John: We have a film festival in Taiwan called Kaohsiung Film Festival, they started funding VR projects back in 2017. And they invited me to be one of the first set of directors collaborating with them on VR projects. So that’s how I made my first VR project, it’s called Your Spiritual Temple Sucks, and it was a satire to play with the Taiwanese traditional ritual. I think it’s also because I was a gamer, so making a VR project, it’s something similar to making a film but also as a game. So it’s something in between.

Andres: A good middle ground.

John: Yeah, it kind of felt like home.

Andres: Can you tell us a bit on, is it harder or easier to direct VR versus a more “typical” film?

John: The way to tell the story is different because a film is a linear experience and you can control what the audience is seeing. But as a VR project, you cannot control that at all. You don’t have blocking, you no longer have editing. You need to come up with visual or sound cues to direct the audience to look at different things. And also the environment plays a bigger role than the character. So because of the presence of the audience, when they’re putting on the headset, it’s like we’re putting them to somewhere else. This new reality. So they usually spend a lot of time checking all those tiny details that are irrelevant to the story. So you need to find that balance of the time they’re checking that stuff and the progress of the story. The mentality of making a VR project is so different.

Andres: You said you’re a gamer, so I was wondering what are some of the games you’ve been playing ’cause especially with COVID, a lot of us gearing towards our – another side-question, are you a console, Playstation or Xbox type of guy –

John: I play on mostly everything. I play on PC, and also on PS4. And I’m a big fan of those indie games as well. So whenever there’s something big that people are talking about, so this year, Taiwan hasn’t actually been hit that bad from the pandemic – we have a really good strategy against pandemics. It’s not like our life has stopped, so it’s stayed a pretty busy year for me. After Detention, I’ve been finishing the VR project and I’m writing my second feature. I pretty much spend these days writing. I think the only game I played was The Last of Us 2.

[Mild spoilers for The Last of Us 2 begins]

Andres: I’ve made my way through a good chunk of it. I am currently stuck in a part in the hospital as Abby –

John: – Right, so you’re in the second part –

Andres: Yeah. So I’m aware of it because a friend of mine [it was Arianne, she’s the one who’s beaten it and informed me] has already played it. But the giant creature that’s going to face me. I am terrified of what that’s going to be like, so I’ve been too scared to go forward in the game.

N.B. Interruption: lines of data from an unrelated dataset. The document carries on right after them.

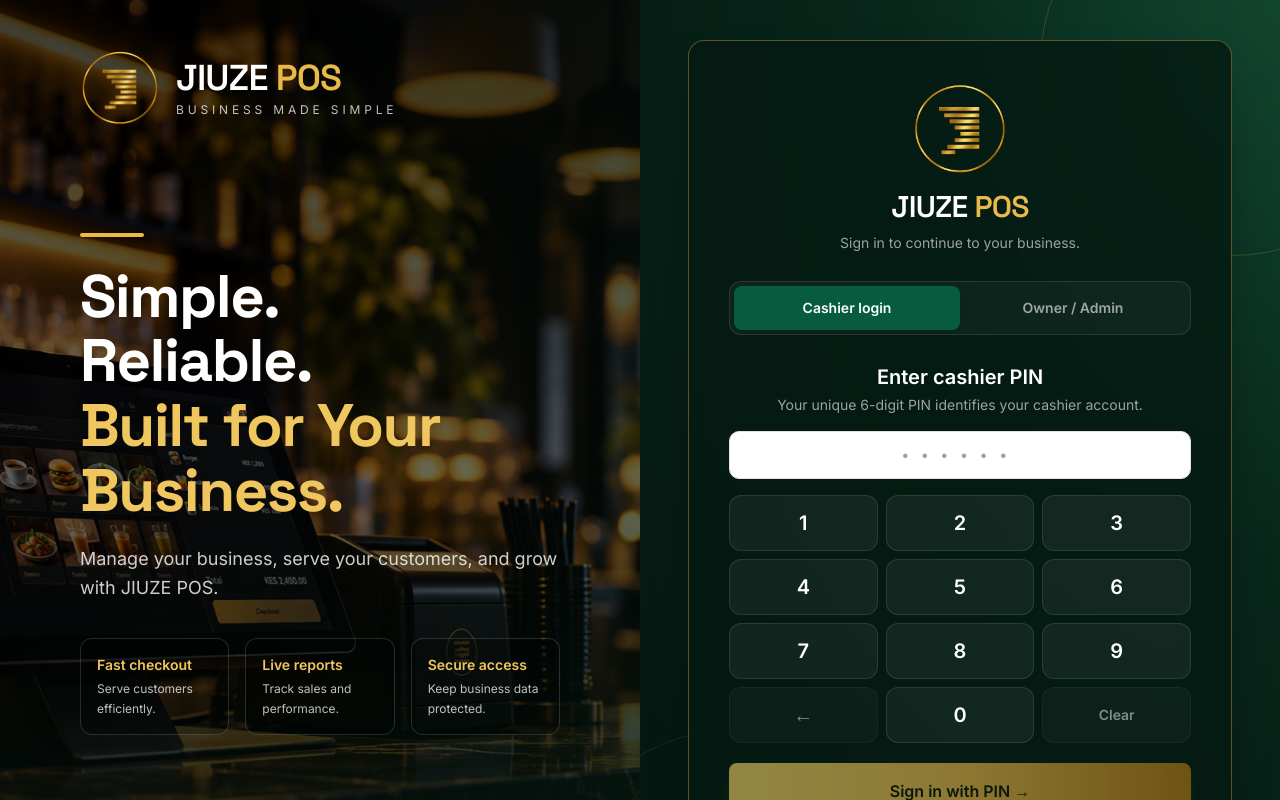
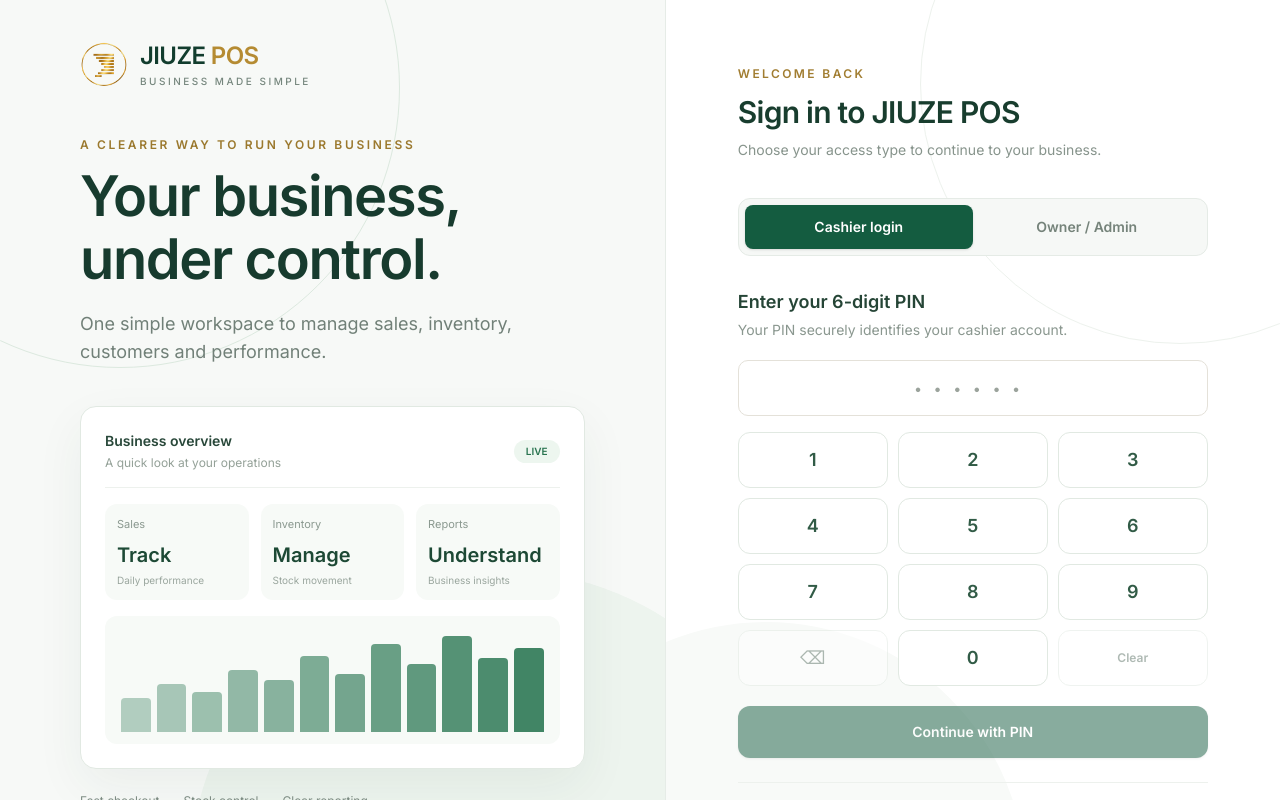
Before and after one commit to jiuzekenya-hue/jiuze-pos-main, a React (Vite) app: page /login in a window 1280 px wide. Shown: the top 800 px of the page. Built offline with nearby package versions, Linux system fonts and the light colour scheme; no server answers.

Commit message:
Restore approved light split-screen POS login design

```diff
--- a/src/pages/Login.tsx
+++ b/src/pages/Login.tsx
@@ -33,7 +33,7 @@ export default function Login() {
     setError(null)
     setIsSubmitting(true)
     if (mode === 'cashier') {
-      if (!/^\d{6}$/.test(pin)) {
+      if (!/^\\d{6}$/.test(pin)) {
         setError('Enter your 6-digit cashier PIN.')
         setIsSubmitting(false)
         return
@@ -69,56 +69,110 @@ export default function Login() {
   }
 
   return (
-    <main className="min-h-screen overflow-hidden bg-[#061b13] text-white lg:grid lg:min-h-screen lg:grid-cols-2">
-      <section className="relative isolate flex min-h-[580px] flex-col justify-between overflow-hidden px-7 py-9 sm:px-12 sm:py-12 lg:min-h-screen lg:px-14 xl:px-20">
-        <div className="jiuze-hero-image absolute inset-0 -z-20 bg-cover bg-center" style={{ backgroundImage: "url('/jiuze-pos-hero.png')" }} aria-hidden="true" />
-        <div className="absolute inset-0 -z-10 bg-gradient-to-b from-black/70 via-black/45 to-[#061b13]/95" aria-hidden="true" />
-        <div className="absolute inset-0 -z-10 bg-gradient-to-r from-black/20 to-[#061b13]/30" aria-hidden="true" />
-        <div className="jiuze-enter flex items-center gap-4">
-          <img src="/jiuze-logo.png" alt="JIUZE logo" className="h-16 w-16 object-contain sm:h-20 sm:w-20" />
-          <div><p className="font-display text-3xl font-semibold tracking-tight sm:text-4xl">JIUZE <span className="text-[#e9b949]">POS</span></p><p className="mt-1 text-[10px] uppercase tracking-[0.32em] text-white/75 sm:text-xs">Business made simple</p></div>
-        </div>
-        <div className="jiuze-enter jiuze-enter-delay-1 my-14 max-w-xl lg:my-0 lg:py-12">
-          <div className="mb-7 h-1 w-16 rounded-full bg-[#e9b949]" />
-          <h2 className="font-display text-4xl font-bold leading-[1.08] tracking-tight sm:text-5xl xl:text-6xl">Simple.<br />Reliable.<br /><span className="text-[#f0c65e]">Built for Your Business.</span></h2>
-          <p className="mt-5 max-w-lg text-base leading-relaxed text-white/80 sm:text-lg">Manage your business, serve your customers, and grow with JIUZE POS.</p>
-          <div className="mt-9 grid max-w-lg gap-4 sm:grid-cols-3">
-            <div className="rounded-xl border border-white/15 bg-black/25 p-4 backdrop-blur-sm"><p className="text-sm font-semibold text-[#f0c65e]">Fast checkout</p><p className="mt-1 text-xs leading-relaxed text-white/75">Serve customers efficiently.</p></div>
-            <div className="rounded-xl border border-white/15 bg-black/25 p-4 backdrop-blur-sm"><p className="text-sm font-semibold text-[#f0c65e]">Live reports</p><p className="mt-1 text-xs leading-relaxed text-white/75">Track sales and performance.</p></div>
-            <div className="rounded-xl border border-white/15 bg-black/25 p-4 backdrop-blur-sm"><p className="text-sm font-semibold text-[#f0c65e]">Secure access</p><p className="mt-1 text-xs leading-relaxed text-white/75">Keep business data protected.</p></div>
+    <main className="min-h-screen bg-[#f7f9f7] text-[#18352b] lg:grid lg:grid-cols-[1.04fr_0.96fr]">
+      <section className="relative flex min-h-[440px] flex-col justify-between overflow-hidden border-b border-[#e6ece7] px-7 py-8 sm:px-12 sm:py-10 lg:min-h-screen lg:border-b-0 lg:border-r lg:px-14 xl:px-20">
+        <div className="pointer-events-none absolute -left-40 -top-48 h-[560px] w-[560px] rounded-full border border-[#dce9df]" />
+        <div className="pointer-events-none absolute -bottom-64 -right-36 h-[620px] w-[620px] rounded-full bg-[#edf4ee]" />
+        <div className="relative z-10 flex items-center gap-3">
+          <img src="/jiuze-logo.png" alt="JIUZE" className="h-12 w-12 object-contain" />
+          <div>
+            <p className="text-2xl font-bold tracking-tight text-[#123d2e]">JIUZE <span className="text-[#b58b32]">POS</span></p>
+            <p className="mt-0.5 text-[10px] font-medium uppercase tracking-[0.25em] text-[#75867d]">Business made simple</p>
           </div>
         </div>
-        <footer className="jiuze-enter jiuze-enter-delay-2 border-t border-white/20 pt-5 text-xs text-white/65">
-          <div className="flex flex-wrap gap-x-4 gap-y-2"><a href="tel:0710307318" className="transition hover:text-[#f0c65e]">0710 307 318</a><a href="https://www.jiuze.co.ke" target="_blank" rel="noreferrer" className="transition hover:text-[#f0c65e]">www.jiuze.co.ke</a><a href="mailto:jiuzekenya@gmail.com" className="transition hover:text-[#f0c65e]">jiuzekenya@gmail.com</a><span>@jiuzekenya</span></div>
-          <p className="mt-3 uppercase tracking-[0.18em]">JIUZE POS · Retail management</p>
+
+        <div className="relative z-10 mx-auto my-12 w-full max-w-[590px] lg:my-0 lg:py-12">
+          <p className="mb-3 text-xs font-semibold uppercase tracking-[0.22em] text-[#9b792e]">A clearer way to run your business</p>
+          <h1 className="max-w-xl text-4xl font-semibold leading-[1.12] tracking-tight text-[#173b2e] sm:text-5xl xl:text-[56px]">
+            Your business,<br />under control.
+          </h1>
+          <p className="mt-5 max-w-md text-base leading-7 text-[#718078] sm:text-lg">
+            One simple workspace to manage sales, inventory, customers and performance.
+          </p>
+
+          <div className="mt-10 max-w-[520px] rounded-2xl border border-[#e1e9e2] bg-white p-5 shadow-[0_18px_50px_rgba(28,66,47,0.06)] sm:p-6">
+            <div className="flex items-center justify-between border-b border-[#edf1ed] pb-4">
+              <div>
+                <p className="text-sm font-semibold text-[#29483a]">Business overview</p>
+                <p className="mt-1 text-xs text-[#94a198]">A quick look at your operations</p>
+              </div>
+              <span className="rounded-full bg-[#edf6ef] px-3 py-1 text-[10px] font-semibold text-[#28734f]">LIVE</span>
+            </div>
+            <div className="grid grid-cols-2 gap-3 pt-4 sm:grid-cols-3">
+              <div className="rounded-xl bg-[#f7faf7] p-3">
+                <p className="text-[11px] text-[#8b9990]">Sales</p>
+                <p className="mt-2 text-xl font-semibold text-[#1d4935]">Track</p>
+                <p className="mt-1 text-[10px] text-[#9aa69e]">Daily performance</p>
+              </div>
+              <div className="rounded-xl bg-[#f7faf7] p-3">
+                <p className="text-[11px] text-[#8b9990]">Inventory</p>
+                <p className="mt-2 text-xl font-semibold text-[#1d4935]">Manage</p>
+                <p className="mt-1 text-[10px] text-[#9aa69e]">Stock movement</p>
+              </div>
+              <div className="col-span-2 rounded-xl bg-[#f7faf7] p-3 sm:col-span-1">
+                <p className="text-[11px] text-[#8b9990]">Reports</p>
+                <p className="mt-2 text-xl font-semibold text-[#1d4935]">Understand</p>
+                <p className="mt-1 text-[10px] text-[#9aa69e]">Business insights</p>
+              </div>
+            </div>
+            <div className="mt-4 flex items-end gap-1.5 rounded-xl bg-[#f7faf7] px-4 pb-3 pt-5" aria-hidden="true">
+              {[34, 48, 40, 62, 52, 76, 58, 88, 68, 96, 74, 84].map((height, index) => (
+                <div key={index} className="flex-1 rounded-t-sm bg-[#2e7956]" style={{ height: height + 'px', opacity: 0.35 + index * 0.05 }} />
+              ))}
+            </div>
+          </div>
+          <div className="mt-6 flex flex-wrap gap-x-6 gap-y-2 text-xs text-[#7c8b82]">
+            <span>Fast checkout</span><span>Stock control</span><span>Clear reporting</span>
+          </div>
+        </div>
+
+        <footer className="relative z-10 flex flex-wrap gap-x-5 gap-y-2 border-t border-[#e2e9e3] pt-5 text-xs text-[#89968e]">
+          <a href="tel:0710307318" className="transition hover:text-[#1e6547]">0710 307 318</a>
+          <a href="https://www.jiuze.co.ke" target="_blank" rel="noreferrer" className="transition hover:text-[#1e6547]">jiuze.co.ke</a>
+          <a href="mailto:jiuzekenya@gmail.com" className="transition hover:text-[#1e6547]">jiuzekenya@gmail.com</a>
+          <span>@jiuzekenya</span>
         </footer>
       </section>
 
-      <section className="relative flex items-center justify-center overflow-hidden bg-[radial-gradient(ellipse_at_top_right,_#12452e_0%,_#08271b_42%,_#04150f_100%)] px-5 py-10 sm:px-10 lg:min-h-screen lg:px-12">
-        <div className="pointer-events-none absolute -right-36 -top-32 h-96 w-96 rounded-full border border-[#e9b949]/20" />
-        <div className="pointer-events-none absolute -bottom-40 -left-24 h-96 w-96 rounded-full border border-[#e9b949]/10" />
-        <form onSubmit={handleSubmit} className="jiuze-enter jiuze-enter-delay-1 relative w-full max-w-[560px] rounded-2xl border border-[#d6ad4c]/40 bg-[#041a12]/80 p-6 shadow-2xl shadow-black/40 backdrop-blur-xl sm:p-10" noValidate>
-          <div className="mb-7 text-center"><img src="/jiuze-logo.png" alt="JIUZE logo" className="mx-auto h-20 w-20 object-contain sm:h-24 sm:w-24" /><h1 className="mt-3 font-display text-3xl font-semibold tracking-tight">JIUZE <span className="text-[#e9b949]">POS</span></h1><p className="mt-2 text-sm text-white/60">Sign in to continue to your business.</p></div>
-          <div className="mb-7 grid grid-cols-2 rounded-xl border border-white/10 bg-white/[0.04] p-1">
-            <button type="button" onClick={() => { setMode('cashier'); setError(null) }} className={`rounded-lg px-3 py-3 text-sm font-semibold transition ${mode === 'cashier' ? 'bg-[#075c40] text-white shadow' : 'text-white/60 hover:text-white'}`}>Cashier login</button>
-            <button type="button" onClick={() => { setMode('owner'); setError(null) }} className={`rounded-lg px-3 py-3 text-sm font-semibold transition ${mode === 'owner' ? 'bg-[#075c40] text-white shadow' : 'text-white/60 hover:text-white'}`}>Owner / Admin</button>
+      <section className="relative flex min-h-[620px] items-center justify-center overflow-hidden bg-white px-5 py-12 sm:px-10 lg:min-h-screen lg:px-12">
+        <div className="pointer-events-none absolute -right-40 -top-44 h-[520px] w-[520px] rounded-full border border-[#edf2ed]" />
+        <div className="pointer-events-none absolute -bottom-52 -left-40 h-[520px] w-[520px] rounded-full bg-[#f8faf8]" />
+        <form onSubmit={handleSubmit} className="relative z-10 w-full max-w-[470px]" noValidate>
+          <div className="mb-9">
+            <p className="text-xs font-semibold uppercase tracking-[0.2em] text-[#a17d31]">Welcome back</p>
+            <h2 className="mt-3 text-3xl font-semibold tracking-tight text-[#183d2e]">Sign in to JIUZE POS</h2>
+            <p className="mt-2 text-sm leading-6 text-[#87948c]">Choose your access type to continue to your business.</p>
           </div>
+
+          <div className="mb-8 grid grid-cols-2 rounded-xl border border-[#e5ebe6] bg-[#f6f8f6] p-1.5">
+            <button type="button" onClick={() => { setMode('cashier'); setError(null) }} className={`rounded-lg px-3 py-3 text-sm font-semibold transition ${mode === 'cashier' ? 'bg-[#145c40] text-white shadow-sm' : 'text-[#75837a] hover:text-[#24543e]'}`}>Cashier login</button>
+            <button type="button" onClick={() => { setMode('owner'); setError(null) }} className={`rounded-lg px-3 py-3 text-sm font-semibold transition ${mode === 'owner' ? 'bg-[#145c40] text-white shadow-sm' : 'text-[#75837a] hover:text-[#24543e]'}`}>Owner / Admin</button>
+          </div>
+
           {mode === 'cashier' ? <>
-            <div className="mb-4 text-center"><h2 className="text-xl font-semibold">Enter cashier PIN</h2><p className="mt-1 text-sm text-white/60">Your unique 6-digit PIN identifies your cashier account.</p></div>
-            <input aria-label="Cashier PIN" type="password" inputMode="numeric" autoComplete="one-time-code" maxLength={6} value={pin} onChange={(event) => { setPin(event.target.value.replace(/\D/g, '').slice(0, 6)); setError(null) }} className="field border-white/15 bg-white text-center text-2xl tracking-[0.8em] text-[#073b2a] placeholder:text-slate-400" placeholder="••••••" disabled={isSubmitting} />
-            <div className="mt-4 grid grid-cols-3 gap-2" aria-label="On-screen numeric keypad">
-              {keypadRows.flat().map((key) => <button key={key} type="button" onClick={() => pressKey(key)} disabled={isSubmitting || pin.length >= 6} className="min-h-14 rounded-xl border border-white/10 bg-white/[0.06] text-xl font-semibold transition hover:border-[#e9b949]/40 hover:bg-white/[0.12] active:scale-[0.98] disabled:opacity-50">{key}</button>)}
-              <button type="button" onClick={() => pressKey('backspace')} disabled={isSubmitting || !pin} aria-label="Delete last PIN digit" className="min-h-14 rounded-xl border border-white/10 bg-white/[0.06] text-xl transition hover:bg-white/[0.12] disabled:opacity-50">←</button>
-              <button type="button" onClick={() => pressKey('0')} disabled={isSubmitting || pin.length >= 6} className="min-h-14 rounded-xl border border-white/10 bg-white/[0.06] text-xl font-semibold transition hover:bg-white/[0.12] disabled:opacity-50">0</button>
-              <button type="button" onClick={() => pressKey('clear')} disabled={isSubmitting || !pin} className="min-h-14 rounded-xl border border-white/10 bg-white/[0.06] text-sm font-semibold transition hover:bg-white/[0.12] disabled:opacity-50">Clear</button>
+            <div className="mb-5">
+              <h3 className="text-lg font-semibold text-[#254536]">Enter your 6-digit PIN</h3>
+              <p className="mt-1 text-sm text-[#8a978f]">Your PIN securely identifies your cashier account.</p>
+            </div>
+            <input aria-label="Cashier PIN" type="password" inputMode="numeric" autoComplete="one-time-code" maxLength={6} value={pin} onChange={(event) => { setPin(event.target.value.replace(/\D/g, '').slice(0, 6)); setError(null) }} className="field h-14 w-full rounded-xl border border-[#dfe7e0] bg-[#fbfcfb] text-center text-2xl tracking-[0.8em] text-[#16452f] placeholder:text-[#aab5ad] focus:border-[#2b7654] focus:ring-2 focus:ring-[#2b7654]/10" placeholder="••••••" disabled={isSubmitting} />
+            <div className="mt-4 grid grid-cols-3 gap-2.5" aria-label="On-screen numeric keypad">
+              {keypadRows.flat().map((key) => <button key={key} type="button" onClick={() => pressKey(key)} disabled={isSubmitting || pin.length >= 6} className="min-h-14 rounded-xl border border-[#e1e9e2] bg-white text-lg font-semibold text-[#315b46] transition hover:border-[#9dbba6] hover:bg-[#f5f9f5] active:scale-[0.98] disabled:opacity-50">{key}</button>)}
+              <button type="button" onClick={() => pressKey('backspace')} disabled={isSubmitting || !pin} aria-label="Delete last PIN digit" className="min-h-14 rounded-xl border border-[#e1e9e2] bg-white text-lg text-[#60766a] transition hover:bg-[#f5f9f5] disabled:opacity-50">⌫</button>
+              <button type="button" onClick={() => pressKey('0')} disabled={isSubmitting || pin.length >= 6} className="min-h-14 rounded-xl border border-[#e1e9e2] bg-white text-lg font-semibold text-[#315b46] transition hover:bg-[#f5f9f5] disabled:opacity-50">0</button>
+              <button type="button" onClick={() => pressKey('clear')} disabled={isSubmitting || !pin} className="min-h-14 rounded-xl border border-[#e1e9e2] bg-white text-xs font-semibold text-[#60766a] transition hover:bg-[#f5f9f5] disabled:opacity-50">Clear</button>
             </div>
           </> : <div className="space-y-4">
-            <div><label htmlFor="owner-email" className="mb-2 block text-sm font-medium text-white/85">Email address</label><input id="owner-email" type="email" autoComplete="username" value={email} onChange={(event) => setEmail(event.target.value)} className="field border-white/15 bg-white text-[#073b2a] placeholder:text-slate-400" placeholder="Enter your email" disabled={isSubmitting} /></div>
-            <div><label htmlFor="owner-password" className="mb-2 block text-sm font-medium text-white/85">Password</label><div className="relative"><input id="owner-password" type={showPassword ? 'text' : 'password'} autoComplete="current-password" value={password} onChange={(event) => setPassword(event.target.value)} className="field border-white/15 bg-white pr-16 text-[#073b2a] placeholder:text-slate-400" placeholder="Enter your password" disabled={isSubmitting} /><button type="button" onClick={() => setShowPassword((current) => !current)} className="absolute right-2 top-1/2 -translate-y-1/2 rounded-md px-2 py-1.5 text-xs text-slate-500 hover:text-[#075c40]">{showPassword ? 'Hide' : 'Show'}</button></div></div>
+            <div><label htmlFor="owner-email" className="mb-2 block text-sm font-medium text-[#53685c]">Email address</label><input id="owner-email" type="email" autoComplete="username" value={email} onChange={(event) => setEmail(event.target.value)} className="field h-12 w-full rounded-xl border border-[#dfe7e0] bg-[#fbfcfb] text-[#183d2e] placeholder:text-[#aab5ad] focus:border-[#2b7654] focus:ring-2 focus:ring-[#2b7654]/10" placeholder="Enter your email" disabled={isSubmitting} /></div>
+            <div><label htmlFor="owner-password" className="mb-2 block text-sm font-medium text-[#53685c]">Password</label><div className="relative"><input id="owner-password" type={showPassword ? 'text' : 'password'} autoComplete="current-password" value={password} onChange={(event) => setPassword(event.target.value)} className="field h-12 w-full rounded-xl border border-[#dfe7e0] bg-[#fbfcfb] pr-16 text-[#183d2e] placeholder:text-[#aab5ad] focus:border-[#2b7654] focus:ring-2 focus:ring-[#2b7654]/10" placeholder="Enter your password" disabled={isSubmitting} /><button type="button" onClick={() => setShowPassword((current) => !current)} className="absolute right-2 top-1/2 -translate-y-1/2 rounded-md px-2 py-1.5 text-xs font-medium text-[#718278] hover:text-[#145c40]">{showPassword ? 'Hide' : 'Show'}</button></div></div>
           </div>}
-          {error && <p role="alert" className="mt-4 rounded-lg border border-red-400/30 bg-red-500/10 px-3 py-2.5 text-sm leading-relaxed text-red-200">{error}</p>}
-          <button type="submit" disabled={isSubmitting || (mode === 'cashier' && pin.length !== 6)} className="jiuze-login-button mt-5 min-h-14 w-full rounded-lg bg-gradient-to-r from-[#f3cf68] via-[#e9b949] to-[#b77a17] px-4 py-3 text-base font-bold text-[#10170d] shadow-lg shadow-[#d5a52d]/15 disabled:cursor-not-allowed disabled:opacity-60">{isSubmitting ? 'Signing in…' : mode === 'cashier' ? 'Sign in with PIN →' : 'Sign in →'}</button>
-          <div className="mt-5 flex items-center justify-between gap-3 border-t border-white/10 pt-4 text-xs"><Link to="/reset-password" className="font-medium text-[#f0c65e] transition hover:text-white">Forgot password?</Link><Link to="/signup" className="text-white/55 transition hover:text-white">Create account</Link></div>
+
+          {error && <p role="alert" className="mt-4 rounded-lg border border-red-200 bg-red-50 px-3 py-2.5 text-sm leading-relaxed text-red-700">{error}</p>}
+          <button type="submit" disabled={isSubmitting || (mode === 'cashier' && pin.length !== 6)} className="mt-5 min-h-13 w-full rounded-xl bg-[#145c40] px-4 py-3.5 text-sm font-semibold text-white shadow-sm transition hover:bg-[#104b34] active:scale-[0.99] disabled:cursor-not-allowed disabled:opacity-50">{isSubmitting ? 'Signing in…' : mode === 'cashier' ? 'Continue with PIN' : 'Sign in to your account'}</button>
+          <div className="mt-6 flex items-center justify-between gap-3 border-t border-[#edf1ed] pt-5 text-xs">
+            <Link to="/reset-password" className="font-medium text-[#286749] transition hover:text-[#123d2e]">Forgot password?</Link>
+            <Link to="/signup" className="font-medium text-[#87948c] transition hover:text-[#286749]">Create account</Link>
+          </div>
+          <p className="mt-8 text-center text-[11px] text-[#a0aaa3]">Secure access to your business workspace</p>
         </form>
       </section>
     </main>
```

John: You can always dial down the difficulty though.

Andres: Yeah, I know I can, but it’s more so the fear of it running at me, you know? I went on YouTube to see what it was like [watch here if you’re brave] and I realized that was a bad idea, and it made it worse.

John: Yeah, it’s traumatizing. [Laughs].

Andres: I’ve told too many people to count to watch Detention when they can, and I’m looking forward to everything else you’ve got coming.

John: Thank you. Have you played the game before?

Andres: No I haven’t, I think I’m going to try and play it once Fantasia is over and I can freely do so. I also watched about 5 minutes of the playthrough online as well, and I like the look of this, and need to also say, you very much captured the tone and atmosphere of the game.

sJohn: Yeah, because after watching the film, I still recommend the game a lot. Cause the story is constructed as a game. I think the game is the best way to experience the story. Even as the one who made the film. [Laughs]

To play Detention on Steam, click here.

To watch Detention as part of Fantasia on August 24th at 7 pm. Buy your tickets here.

I’ll keep the site updated and pay attention to when the film is released wider and open to more audiences.